▸ **The problem**
Among the entries, find the lines with the string "property" and copy them.

(Source records)
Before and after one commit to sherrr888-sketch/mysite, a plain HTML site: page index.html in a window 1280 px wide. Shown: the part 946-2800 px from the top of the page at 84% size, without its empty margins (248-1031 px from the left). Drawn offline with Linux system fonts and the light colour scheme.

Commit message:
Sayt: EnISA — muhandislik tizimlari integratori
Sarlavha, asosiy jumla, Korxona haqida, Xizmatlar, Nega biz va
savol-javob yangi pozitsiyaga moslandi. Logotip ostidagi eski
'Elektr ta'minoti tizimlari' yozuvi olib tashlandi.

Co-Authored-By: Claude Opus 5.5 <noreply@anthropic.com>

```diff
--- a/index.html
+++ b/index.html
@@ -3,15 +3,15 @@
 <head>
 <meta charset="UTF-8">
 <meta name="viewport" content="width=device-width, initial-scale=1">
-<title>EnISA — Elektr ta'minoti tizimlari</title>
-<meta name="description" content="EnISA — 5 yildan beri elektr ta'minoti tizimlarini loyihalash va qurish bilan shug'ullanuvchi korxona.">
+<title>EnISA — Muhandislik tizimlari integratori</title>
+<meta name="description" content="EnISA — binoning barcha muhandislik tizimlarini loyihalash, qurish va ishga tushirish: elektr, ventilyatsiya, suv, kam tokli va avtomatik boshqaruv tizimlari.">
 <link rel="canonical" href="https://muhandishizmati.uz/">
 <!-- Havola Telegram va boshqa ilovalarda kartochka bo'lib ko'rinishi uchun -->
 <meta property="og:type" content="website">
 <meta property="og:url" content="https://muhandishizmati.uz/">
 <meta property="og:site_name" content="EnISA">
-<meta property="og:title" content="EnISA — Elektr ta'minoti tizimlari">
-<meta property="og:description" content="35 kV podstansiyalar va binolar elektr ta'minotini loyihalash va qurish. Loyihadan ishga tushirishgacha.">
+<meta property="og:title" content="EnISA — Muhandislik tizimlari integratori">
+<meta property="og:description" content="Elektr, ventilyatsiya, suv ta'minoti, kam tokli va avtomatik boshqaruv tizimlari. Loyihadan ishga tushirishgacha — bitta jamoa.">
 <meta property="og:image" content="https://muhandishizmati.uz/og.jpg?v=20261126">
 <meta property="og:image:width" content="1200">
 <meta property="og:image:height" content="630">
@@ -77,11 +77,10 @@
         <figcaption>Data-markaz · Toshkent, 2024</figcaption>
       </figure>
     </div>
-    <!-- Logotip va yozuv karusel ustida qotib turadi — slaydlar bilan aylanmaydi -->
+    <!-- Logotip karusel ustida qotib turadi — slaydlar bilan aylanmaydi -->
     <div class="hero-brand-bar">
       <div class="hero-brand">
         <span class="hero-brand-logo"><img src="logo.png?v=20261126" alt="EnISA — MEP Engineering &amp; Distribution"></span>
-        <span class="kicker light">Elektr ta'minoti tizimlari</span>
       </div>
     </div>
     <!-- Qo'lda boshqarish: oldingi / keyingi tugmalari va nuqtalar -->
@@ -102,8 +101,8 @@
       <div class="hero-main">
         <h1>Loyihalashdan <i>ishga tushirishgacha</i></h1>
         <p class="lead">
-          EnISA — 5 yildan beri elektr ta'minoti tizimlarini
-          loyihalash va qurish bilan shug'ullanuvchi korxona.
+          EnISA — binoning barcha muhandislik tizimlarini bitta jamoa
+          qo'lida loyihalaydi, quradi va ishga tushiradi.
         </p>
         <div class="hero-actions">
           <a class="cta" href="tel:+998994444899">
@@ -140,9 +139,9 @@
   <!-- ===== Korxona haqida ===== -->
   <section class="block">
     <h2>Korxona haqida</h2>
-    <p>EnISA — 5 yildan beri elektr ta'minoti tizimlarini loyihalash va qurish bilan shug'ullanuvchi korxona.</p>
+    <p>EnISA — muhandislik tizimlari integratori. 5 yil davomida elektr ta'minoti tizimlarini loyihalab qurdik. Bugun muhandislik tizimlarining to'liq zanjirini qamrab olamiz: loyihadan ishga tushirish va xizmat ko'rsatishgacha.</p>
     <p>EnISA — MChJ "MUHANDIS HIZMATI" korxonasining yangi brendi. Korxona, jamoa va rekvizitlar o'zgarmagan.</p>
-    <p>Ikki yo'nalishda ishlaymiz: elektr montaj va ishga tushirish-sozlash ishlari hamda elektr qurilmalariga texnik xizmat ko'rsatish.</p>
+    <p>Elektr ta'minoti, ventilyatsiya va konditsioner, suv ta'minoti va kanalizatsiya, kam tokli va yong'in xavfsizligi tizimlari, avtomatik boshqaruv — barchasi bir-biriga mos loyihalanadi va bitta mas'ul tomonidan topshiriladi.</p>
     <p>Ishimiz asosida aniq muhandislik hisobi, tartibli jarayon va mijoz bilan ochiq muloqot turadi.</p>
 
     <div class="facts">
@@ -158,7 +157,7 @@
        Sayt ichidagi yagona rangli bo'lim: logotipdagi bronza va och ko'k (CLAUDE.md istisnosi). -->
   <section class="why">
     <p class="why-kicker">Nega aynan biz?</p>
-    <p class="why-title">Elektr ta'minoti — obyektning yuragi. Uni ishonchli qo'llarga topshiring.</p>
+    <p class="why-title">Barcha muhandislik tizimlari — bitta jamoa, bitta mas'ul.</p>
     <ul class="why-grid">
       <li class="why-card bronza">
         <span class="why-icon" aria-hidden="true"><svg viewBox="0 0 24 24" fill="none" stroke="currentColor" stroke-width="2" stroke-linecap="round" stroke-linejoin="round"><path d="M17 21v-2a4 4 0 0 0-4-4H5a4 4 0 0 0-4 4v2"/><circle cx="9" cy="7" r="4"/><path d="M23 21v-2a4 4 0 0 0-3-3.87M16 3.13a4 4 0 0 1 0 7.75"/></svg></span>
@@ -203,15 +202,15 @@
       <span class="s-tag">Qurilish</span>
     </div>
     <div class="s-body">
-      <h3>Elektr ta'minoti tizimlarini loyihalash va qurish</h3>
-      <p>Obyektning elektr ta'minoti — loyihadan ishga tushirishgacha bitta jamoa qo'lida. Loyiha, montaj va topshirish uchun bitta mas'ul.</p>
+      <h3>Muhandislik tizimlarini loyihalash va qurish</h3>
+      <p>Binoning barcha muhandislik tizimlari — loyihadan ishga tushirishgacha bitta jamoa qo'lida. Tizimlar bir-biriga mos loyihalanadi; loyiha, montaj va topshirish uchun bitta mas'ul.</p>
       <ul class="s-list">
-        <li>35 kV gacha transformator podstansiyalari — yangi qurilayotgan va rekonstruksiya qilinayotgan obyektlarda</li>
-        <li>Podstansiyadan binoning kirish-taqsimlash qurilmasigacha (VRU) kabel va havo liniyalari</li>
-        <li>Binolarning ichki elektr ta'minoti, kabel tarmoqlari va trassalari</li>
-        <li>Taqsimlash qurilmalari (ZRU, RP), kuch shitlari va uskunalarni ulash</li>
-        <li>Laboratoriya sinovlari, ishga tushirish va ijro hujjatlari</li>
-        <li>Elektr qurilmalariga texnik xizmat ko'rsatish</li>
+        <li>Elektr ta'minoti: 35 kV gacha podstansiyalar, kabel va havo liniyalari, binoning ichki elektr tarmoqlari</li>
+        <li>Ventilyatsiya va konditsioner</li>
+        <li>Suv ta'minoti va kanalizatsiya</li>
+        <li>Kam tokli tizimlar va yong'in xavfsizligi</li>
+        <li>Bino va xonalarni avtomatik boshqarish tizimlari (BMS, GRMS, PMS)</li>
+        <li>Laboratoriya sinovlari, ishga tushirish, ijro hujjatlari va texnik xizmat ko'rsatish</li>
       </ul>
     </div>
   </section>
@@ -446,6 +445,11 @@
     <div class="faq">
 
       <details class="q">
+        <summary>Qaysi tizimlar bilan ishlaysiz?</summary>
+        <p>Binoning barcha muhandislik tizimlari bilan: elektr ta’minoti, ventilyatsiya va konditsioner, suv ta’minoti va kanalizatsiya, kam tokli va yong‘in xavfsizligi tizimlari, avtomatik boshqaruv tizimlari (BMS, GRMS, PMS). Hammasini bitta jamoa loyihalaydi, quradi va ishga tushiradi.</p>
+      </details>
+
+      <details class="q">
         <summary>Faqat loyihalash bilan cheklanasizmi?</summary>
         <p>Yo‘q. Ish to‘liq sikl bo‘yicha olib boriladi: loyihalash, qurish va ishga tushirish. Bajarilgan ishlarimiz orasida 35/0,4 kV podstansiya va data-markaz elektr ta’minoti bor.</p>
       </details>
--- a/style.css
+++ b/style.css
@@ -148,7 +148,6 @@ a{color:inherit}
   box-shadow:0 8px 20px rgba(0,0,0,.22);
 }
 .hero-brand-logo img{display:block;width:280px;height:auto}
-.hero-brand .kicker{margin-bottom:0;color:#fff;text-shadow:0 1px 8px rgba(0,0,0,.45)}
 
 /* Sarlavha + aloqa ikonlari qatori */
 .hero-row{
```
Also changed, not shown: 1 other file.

▸ **Final answer**
 <meta property="og:type" content="website">
 <meta property="og:url" content="https://muhandishizmati.uz/">
 <meta property="og:site_name" content="EnISA">
-<meta property="og:title" content="EnISA — Elektr ta'minoti tizimlari">
-<meta property="og:description" content="35 kV podstansiyalar va binolar elektr ta'minotini loyihalash va qurish. Loyihadan ishga tushirishgacha.">
+<meta property="og:title" content="EnISA — Muhandislik tizimlari integratori">
+<meta property="og:description" content="Elektr, ventilyatsiya, suv ta'minoti, kam tokli va avtomatik boshqaruv tizimlari. Loyihadan ishga tushirishgacha — bitta jamoa.">
 <meta property="og:image" content="https://muhandishizmati.uz/og.jpg?v=20261126">
 <meta property="og:image:width" content="1200">
 <meta property="og:image:height" content="630">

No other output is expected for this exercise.